--- START ---

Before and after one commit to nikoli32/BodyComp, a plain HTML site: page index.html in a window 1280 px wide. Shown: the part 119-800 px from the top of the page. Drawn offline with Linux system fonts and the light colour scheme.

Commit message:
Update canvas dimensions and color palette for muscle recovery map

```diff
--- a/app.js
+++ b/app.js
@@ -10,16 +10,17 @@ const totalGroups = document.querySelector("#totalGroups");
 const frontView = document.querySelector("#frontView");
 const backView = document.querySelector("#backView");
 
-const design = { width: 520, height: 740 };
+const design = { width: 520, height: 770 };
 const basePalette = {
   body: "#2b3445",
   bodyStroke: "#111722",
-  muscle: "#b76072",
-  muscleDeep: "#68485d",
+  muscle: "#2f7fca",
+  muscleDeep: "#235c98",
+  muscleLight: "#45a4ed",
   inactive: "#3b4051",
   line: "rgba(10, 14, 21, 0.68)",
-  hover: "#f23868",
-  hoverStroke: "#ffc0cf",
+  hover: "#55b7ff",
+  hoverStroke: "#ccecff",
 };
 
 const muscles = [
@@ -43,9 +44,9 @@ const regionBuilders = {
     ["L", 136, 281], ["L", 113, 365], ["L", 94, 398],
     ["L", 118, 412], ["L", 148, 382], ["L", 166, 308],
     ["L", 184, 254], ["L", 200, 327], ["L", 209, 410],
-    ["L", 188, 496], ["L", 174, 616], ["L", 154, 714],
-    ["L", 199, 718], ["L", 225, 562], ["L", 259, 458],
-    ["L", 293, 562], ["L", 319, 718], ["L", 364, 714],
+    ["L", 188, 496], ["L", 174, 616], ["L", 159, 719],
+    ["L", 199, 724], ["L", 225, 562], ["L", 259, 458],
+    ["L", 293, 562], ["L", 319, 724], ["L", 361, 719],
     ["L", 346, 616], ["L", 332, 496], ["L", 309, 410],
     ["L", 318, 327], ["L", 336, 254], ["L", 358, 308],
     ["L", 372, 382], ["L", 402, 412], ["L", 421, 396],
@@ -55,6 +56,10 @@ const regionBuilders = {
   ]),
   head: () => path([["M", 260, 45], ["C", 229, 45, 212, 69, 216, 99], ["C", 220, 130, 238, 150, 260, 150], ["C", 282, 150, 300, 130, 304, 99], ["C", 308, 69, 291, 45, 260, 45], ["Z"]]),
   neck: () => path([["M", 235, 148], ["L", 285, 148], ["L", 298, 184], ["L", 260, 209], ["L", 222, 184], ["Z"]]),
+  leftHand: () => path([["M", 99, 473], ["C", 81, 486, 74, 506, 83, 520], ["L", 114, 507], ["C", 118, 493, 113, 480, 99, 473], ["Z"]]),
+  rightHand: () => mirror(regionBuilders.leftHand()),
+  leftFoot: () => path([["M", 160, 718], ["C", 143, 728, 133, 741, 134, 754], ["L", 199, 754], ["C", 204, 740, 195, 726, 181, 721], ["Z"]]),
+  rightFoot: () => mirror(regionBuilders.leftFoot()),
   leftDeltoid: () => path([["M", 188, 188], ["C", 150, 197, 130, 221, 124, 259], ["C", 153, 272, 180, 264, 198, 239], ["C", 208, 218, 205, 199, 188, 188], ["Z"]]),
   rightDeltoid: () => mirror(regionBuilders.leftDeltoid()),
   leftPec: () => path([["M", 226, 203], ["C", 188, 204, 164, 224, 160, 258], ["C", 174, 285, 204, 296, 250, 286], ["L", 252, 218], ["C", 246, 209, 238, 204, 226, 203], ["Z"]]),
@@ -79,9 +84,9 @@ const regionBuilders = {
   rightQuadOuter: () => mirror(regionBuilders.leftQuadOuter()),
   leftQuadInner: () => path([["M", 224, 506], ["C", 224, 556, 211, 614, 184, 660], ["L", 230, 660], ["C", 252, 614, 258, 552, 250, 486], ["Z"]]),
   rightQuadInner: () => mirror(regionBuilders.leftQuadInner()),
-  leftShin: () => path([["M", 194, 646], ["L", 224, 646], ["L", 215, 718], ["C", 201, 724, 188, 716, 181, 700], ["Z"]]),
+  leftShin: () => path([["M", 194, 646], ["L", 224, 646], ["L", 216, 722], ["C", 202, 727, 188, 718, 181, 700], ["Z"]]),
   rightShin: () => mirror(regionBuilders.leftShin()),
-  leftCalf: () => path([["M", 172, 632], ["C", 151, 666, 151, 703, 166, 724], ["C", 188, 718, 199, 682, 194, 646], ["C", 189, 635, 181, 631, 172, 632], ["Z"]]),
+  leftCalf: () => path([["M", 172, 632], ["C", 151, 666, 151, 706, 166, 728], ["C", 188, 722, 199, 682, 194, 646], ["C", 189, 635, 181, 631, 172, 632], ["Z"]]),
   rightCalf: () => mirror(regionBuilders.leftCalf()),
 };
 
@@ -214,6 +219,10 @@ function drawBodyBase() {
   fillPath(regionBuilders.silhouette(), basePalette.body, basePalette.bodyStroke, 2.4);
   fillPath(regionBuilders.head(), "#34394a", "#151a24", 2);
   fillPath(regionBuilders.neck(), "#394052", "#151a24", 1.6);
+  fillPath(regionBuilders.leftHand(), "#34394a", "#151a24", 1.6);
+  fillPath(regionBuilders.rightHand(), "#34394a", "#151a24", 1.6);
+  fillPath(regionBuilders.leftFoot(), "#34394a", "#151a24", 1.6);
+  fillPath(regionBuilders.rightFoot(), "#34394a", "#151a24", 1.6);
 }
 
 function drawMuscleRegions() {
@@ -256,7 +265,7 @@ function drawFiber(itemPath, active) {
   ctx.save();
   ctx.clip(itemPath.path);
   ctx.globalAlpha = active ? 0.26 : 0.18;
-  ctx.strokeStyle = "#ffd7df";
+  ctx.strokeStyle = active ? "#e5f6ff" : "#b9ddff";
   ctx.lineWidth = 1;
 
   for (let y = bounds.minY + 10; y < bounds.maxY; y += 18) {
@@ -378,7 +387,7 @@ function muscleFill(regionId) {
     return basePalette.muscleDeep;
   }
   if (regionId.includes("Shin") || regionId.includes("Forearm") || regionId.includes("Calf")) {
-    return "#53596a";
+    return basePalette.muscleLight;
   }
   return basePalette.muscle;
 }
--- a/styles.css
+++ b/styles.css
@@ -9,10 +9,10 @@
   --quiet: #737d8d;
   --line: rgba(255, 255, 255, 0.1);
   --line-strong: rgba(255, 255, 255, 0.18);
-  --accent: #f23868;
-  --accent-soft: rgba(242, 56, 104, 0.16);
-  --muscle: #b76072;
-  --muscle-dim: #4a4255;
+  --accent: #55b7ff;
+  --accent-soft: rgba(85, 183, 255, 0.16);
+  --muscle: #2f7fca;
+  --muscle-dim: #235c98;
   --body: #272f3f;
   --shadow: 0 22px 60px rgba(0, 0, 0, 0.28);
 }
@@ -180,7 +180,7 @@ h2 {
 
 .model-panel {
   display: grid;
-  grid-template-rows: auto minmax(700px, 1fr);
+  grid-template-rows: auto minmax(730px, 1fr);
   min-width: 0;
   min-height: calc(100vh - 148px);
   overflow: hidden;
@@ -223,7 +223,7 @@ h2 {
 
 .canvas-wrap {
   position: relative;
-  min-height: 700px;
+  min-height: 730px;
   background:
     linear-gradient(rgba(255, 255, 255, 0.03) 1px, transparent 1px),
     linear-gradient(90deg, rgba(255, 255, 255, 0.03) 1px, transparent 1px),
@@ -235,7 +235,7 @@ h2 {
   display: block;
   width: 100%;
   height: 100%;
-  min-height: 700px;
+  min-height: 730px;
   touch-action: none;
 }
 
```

--- END ---

● Your goal: An exact copy of all the records is the expected answer.

● Answer for the task:
Before and after one commit to nikoli32/BodyComp, a plain HTML site: page index.html in a window 1280 px wide. Shown: the part 119-800 px from the top of the page. Drawn offline with Linux system fonts and the light colour scheme.

Commit message:
Update canvas dimensions and color palette for muscle recovery map

```diff
--- a/app.js
+++ b/app.js
@@ -10,16 +10,17 @@ const totalGroups = document.querySelector("#totalGroups");
 const frontView = document.querySelector("#frontView");
 const backView = document.querySelector("#backView");
 
-const design = { width: 520, height: 740 };
+const design = { width: 520, height: 770 };
 const basePalette = {
   body: "#2b3445",
   bodyStroke: "#111722",
-  muscle: "#b76072",
-  muscleDeep: "#68485d",
+  muscle: "#2f7fca",
+  muscleDeep: "#235c98",
+  muscleLight: "#45a4ed",
   inactive: "#3b4051",
   line: "rgba(10, 14, 21, 0.68)",
-  hover: "#f23868",
-  hoverStroke: "#ffc0cf",
+  hover: "#55b7ff",
+  hoverStroke: "#ccecff",
 };
 
 const muscles = [
@@ -43,9 +44,9 @@ const regionBuilders = {
     ["L", 136, 281], ["L", 113, 365], ["L", 94, 398],
     ["L", 118, 412], ["L", 148, 382], ["L", 166, 308],
     ["L", 184, 254], ["L", 200, 327], ["L", 209, 410],
-    ["L", 188, 496], ["L", 174, 616], ["L", 154, 714],
-    ["L", 199, 718], ["L", 225, 562], ["L", 259, 458],
-    ["L", 293, 562], ["L", 319, 718], ["L", 364, 714],
+    ["L", 188, 496], ["L", 174, 616], ["L", 159, 719],
+    ["L", 199, 724], ["L", 225, 562], ["L", 259, 458],
+    ["L", 293, 562], ["L", 319, 724], ["L", 361, 719],
     ["L", 346, 616], ["L", 332, 496], ["L", 309, 410],
     ["L", 318, 327], ["L", 336, 254], ["L", 358, 308],
     ["L", 372, 382], ["L", 402, 412], ["L", 421, 396],
@@ -55,6 +56,10 @@ const regionBuilders = {
   ]),
   head: () => path([["M", 260, 45], ["C", 229, 45, 212, 69, 216, 99], ["C", 220, 130, 238, 150, 260, 150], ["C", 282, 150, 300, 130, 304, 99], ["C", 308, 69, 291, 45, 260, 45], ["Z"]]),
   neck: () => path([["M", 235, 148], ["L", 285, 148], ["L", 298, 184], ["L", 260, 209], ["L", 222, 184], ["Z"]]),
+  leftHand: () => path([["M", 99, 473], ["C", 81, 486, 74, 506, 83, 520], ["L", 114, 507], ["C", 118, 493, 113, 480, 99, 473], ["Z"]]),
+  rightHand: () => mirror(regionBuilders.leftHand()),
+  leftFoot: () => path([["M", 160, 718], ["C", 143, 728, 133, 741, 134, 754], ["L", 199, 754], ["C", 204, 740, 195, 726, 181, 721], ["Z"]]),
+  rightFoot: () => mirror(regionBuilders.leftFoot()),
   leftDeltoid: () => path([["M", 188, 188], ["C", 150, 197, 130, 221, 124, 259], ["C", 153, 272, 180, 264, 198, 239], ["C", 208, 218, 205, 199, 188, 188], ["Z"]]),
   rightDeltoid: () => mirror(regionBuilders.leftDeltoid()),
   leftPec: () => path([["M", 226, 203], ["C", 188, 204, 164, 224, 160, 258], ["C", 174, 285, 204, 296, 250, 286], ["L", 252, 218], ["C", 246, 209, 238, 204, 226, 203], ["Z"]]),
@@ -79,9 +84,9 @@ const regionBuilders = {
   rightQuadOuter: () => mirror(regionBuilders.leftQuadOuter()),
   leftQuadInner: () => path([["M", 224, 506], ["C", 224, 556, 211, 614, 184, 660], ["L", 230, 660], ["C", 252, 614, 258, 552, 250, 486], ["Z"]]),
   rightQuadInner: () => mirror(regionBuilders.leftQuadInner()),
-  leftShin: () => path([["M", 194, 646], ["L", 224, 646], ["L", 215, 718], ["C", 201, 724, 188, 716, 181, 700], ["Z"]]),
+  leftShin: () => path([["M", 194, 646], ["L", 224, 646], ["L", 216, 722], ["C", 202, 727, 188, 718, 181, 700], ["Z"]]),
   rightShin: () => mirror(regionBuilders.leftShin()),
-  leftCalf: () => path([["M", 172, 632], ["C", 151, 666, 151, 703, 166, 724], ["C", 188, 718, 199, 682, 194, 646], ["C", 189, 635, 181, 631, 172, 632], ["Z"]]),
+  leftCalf: () => path([["M", 172, 632], ["C", 151, 666, 151, 706, 166, 728], ["C", 188, 722, 199, 682, 194, 646], ["C", 189, 635, 181, 631, 172, 632], ["Z"]]),
   rightCalf: () => mirror(regionBuilders.leftCalf()),
 };
 
@@ -214,6 +219,10 @@ function drawBodyBase() {
   fillPath(regionBuilders.silhouette(), basePalette.body, basePalette.bodyStroke, 2.4);
   fillPath(regionBuilders.head(), "#34394a", "#151a24", 2);
   fillPath(regionBuilders.neck(), "#394052", "#151a24", 1.6);
+  fillPath(regionBuilders.leftHand(), "#34394a", "#151a24", 1.6);
+  fillPath(regionBuilders.rightHand(), "#34394a", "#151a24", 1.6);
+  fillPath(regionBuilders.leftFoot(), "#34394a", "#151a24", 1.6);
+  fillPath(regionBuilders.rightFoot(), "#34394a", "#151a24", 1.6);
 }
 
 function drawMuscleRegions() {
@@ -256,7 +265,7 @@ function drawFiber(itemPath, active) {
   ctx.save();
   ctx.clip(itemPath.path);
   ctx.globalAlpha = active ? 0.26 : 0.18;
-  ctx.strokeStyle = "#ffd7df";
+  ctx.strokeStyle = active ? "#e5f6ff" : "#b9ddff";
   ctx.lineWidth = 1;
 
   for (let y = bounds.minY + 10; y < bounds.maxY; y += 18) {
@@ -378,7 +387,7 @@ function muscleFill(regionId) {
     return basePalette.muscleDeep;
   }
   if (regionId.includes("Shin") || regionId.includes("Forearm") || regionId.includes("Calf")) {
-    return "#53596a";
+    return basePalette.muscleLight;
   }
   return basePalette.muscle;
 }
--- a/styles.css
+++ b/styles.css
@@ -9,10 +9,10 @@
   --quiet: #737d8d;
   --line: rgba(255, 255, 255, 0.1);
   --line-strong: rgba(255, 255, 255, 0.18);
-  --accent: #f23868;
-  --accent-soft: rgba(242, 56, 104, 0.16);
-  --muscle: #b76072;
-  --muscle-dim: #4a4255;
+  --accent: #55b7ff;
+  --accent-soft: rgba(85, 183, 255, 0.16);
+  --muscle: #2f7fca;
+  --muscle-dim: #235c98;
   --body: #272f3f;
   --shadow: 0 22px 60px rgba(0, 0, 0, 0.28);
 }
@@ -180,7 +180,7 @@ h2 {
 
 .model-panel {
   display: grid;
-  grid-template-rows: auto minmax(700px, 1fr);
+  grid-template-rows: auto minmax(730px, 1fr);
   min-width: 0;
   min-height: calc(100vh - 148px);
   overflow: hidden;
@@ -223,7 +223,7 @@ h2 {
 
 .canvas-wrap {
   position: relative;
-  min-height: 700px;
+  min-height: 730px;
   background:
     linear-gradient(rgba(255, 255, 255, 0.03) 1px, transparent 1px),
     linear-gradient(90deg, rgba(255, 255, 255, 0.03) 1px, transparent 1px),
@@ -235,7 +235,7 @@ h2 {
   display: block;
   width: 100%;
   height: 100%;
-  min-height: 700px;
+  min-height: 730px;
   touch-action: none;
 }
 
```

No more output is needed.